Gambling involves risking something of value on an event that is at least partly determined by chance, with the intention of winning something else of value. This type of gambling is different from games that involve skill, where the outcome is largely determined by player’s decisions (such as video games).

In most countries, people can legally gamble in casinos and some other establishments, or play online. But despite its widespread popularity, gambling is not without risks. For some people, it can lead to serious problems that affect their work, family and health. Often, these people are not aware that they have a problem. But for those who do, it can be very difficult to stop.

The causes of harmful gambling behaviour are complex and can vary from person to person. They may be influenced by genetics, environment, coping styles, social learning and beliefs. A number of mental disorders can also increase an individual’s vulnerability to harmful gambling, including mood disorders and substance abuse.

For some, the desire to gamble can be driven by an urge that is similar to an addictive drug. This is called compulsive gambling, and it can be very difficult to control. It can cause people to spend their savings, run up debt and even steal to support the habit. It is important to seek treatment if you feel that you have a problem with gambling.

The definition of gambling has changed significantly over time. Historically, it has meant wagering money or possessions on events that are at least partly determined by chance, with the intent of winning. However, emerging technology has blurred the line to include a wide variety of activities.

Many young people gamble, but the proportion of youth who do so is lower than for adults. It’s common for younger people to gamble with friends or use their mobile phones to play games. This can be a way to pass the time and relieve boredom. However, the majority of underage gamblers do not visit casinos or buy lottery tickets.

A key factor is the social environment. Families, school friends and peer groups can influence a person’s perception of the acceptability of gambling, as well as their motivation to participate. This is particularly true when younger children are involved. In addition, the development of new gambling technologies has made it easier for people to gamble from home or on the move.
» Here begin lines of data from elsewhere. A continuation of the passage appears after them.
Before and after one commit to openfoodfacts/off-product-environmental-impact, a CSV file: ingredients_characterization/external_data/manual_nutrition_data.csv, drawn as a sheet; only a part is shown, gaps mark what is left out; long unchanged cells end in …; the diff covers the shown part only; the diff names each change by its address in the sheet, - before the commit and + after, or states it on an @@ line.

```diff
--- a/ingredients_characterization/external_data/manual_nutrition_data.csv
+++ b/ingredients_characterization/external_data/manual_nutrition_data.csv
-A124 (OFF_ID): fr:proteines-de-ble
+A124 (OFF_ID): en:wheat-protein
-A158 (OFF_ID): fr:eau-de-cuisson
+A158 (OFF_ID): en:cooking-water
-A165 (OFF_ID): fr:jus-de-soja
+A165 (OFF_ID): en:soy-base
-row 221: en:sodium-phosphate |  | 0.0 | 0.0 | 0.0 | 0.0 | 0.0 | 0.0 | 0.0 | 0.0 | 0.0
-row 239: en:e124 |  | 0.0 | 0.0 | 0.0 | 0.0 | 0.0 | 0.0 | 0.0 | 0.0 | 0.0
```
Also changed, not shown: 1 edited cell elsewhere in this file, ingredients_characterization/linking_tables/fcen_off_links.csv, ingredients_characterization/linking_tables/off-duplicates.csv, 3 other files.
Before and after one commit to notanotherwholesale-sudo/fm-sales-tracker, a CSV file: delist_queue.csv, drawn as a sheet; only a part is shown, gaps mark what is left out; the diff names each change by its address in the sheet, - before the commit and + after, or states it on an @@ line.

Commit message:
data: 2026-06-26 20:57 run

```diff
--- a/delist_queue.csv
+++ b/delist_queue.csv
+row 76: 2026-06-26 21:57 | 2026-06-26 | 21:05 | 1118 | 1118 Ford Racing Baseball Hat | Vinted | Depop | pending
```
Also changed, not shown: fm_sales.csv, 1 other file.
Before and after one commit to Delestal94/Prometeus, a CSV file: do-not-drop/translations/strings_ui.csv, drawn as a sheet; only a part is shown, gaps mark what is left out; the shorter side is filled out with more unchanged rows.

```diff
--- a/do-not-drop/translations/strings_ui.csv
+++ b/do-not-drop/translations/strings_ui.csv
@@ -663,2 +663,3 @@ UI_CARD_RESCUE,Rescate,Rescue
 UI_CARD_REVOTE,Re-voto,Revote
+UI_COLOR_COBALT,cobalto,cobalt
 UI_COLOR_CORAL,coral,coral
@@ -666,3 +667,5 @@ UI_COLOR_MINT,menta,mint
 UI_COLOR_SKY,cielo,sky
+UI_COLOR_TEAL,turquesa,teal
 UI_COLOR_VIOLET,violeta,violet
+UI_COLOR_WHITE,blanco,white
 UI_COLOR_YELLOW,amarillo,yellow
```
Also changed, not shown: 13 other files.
In addition to family therapy and financial management counselling, cognitive behavioural therapy (CBT) can help to address problematic gambling behaviour. CBT addresses the underlying beliefs that can drive betting behaviour, such as the belief that certain rituals will bring luck or that losses can be won back through betting more. It can also be used to manage depression, anxiety or other mental health conditions that are linked to gambling. If you’re worried about your or someone else’s gambling behaviour, speak to one of our counsellors for free and confidential advice. Our helplines are open 24/7.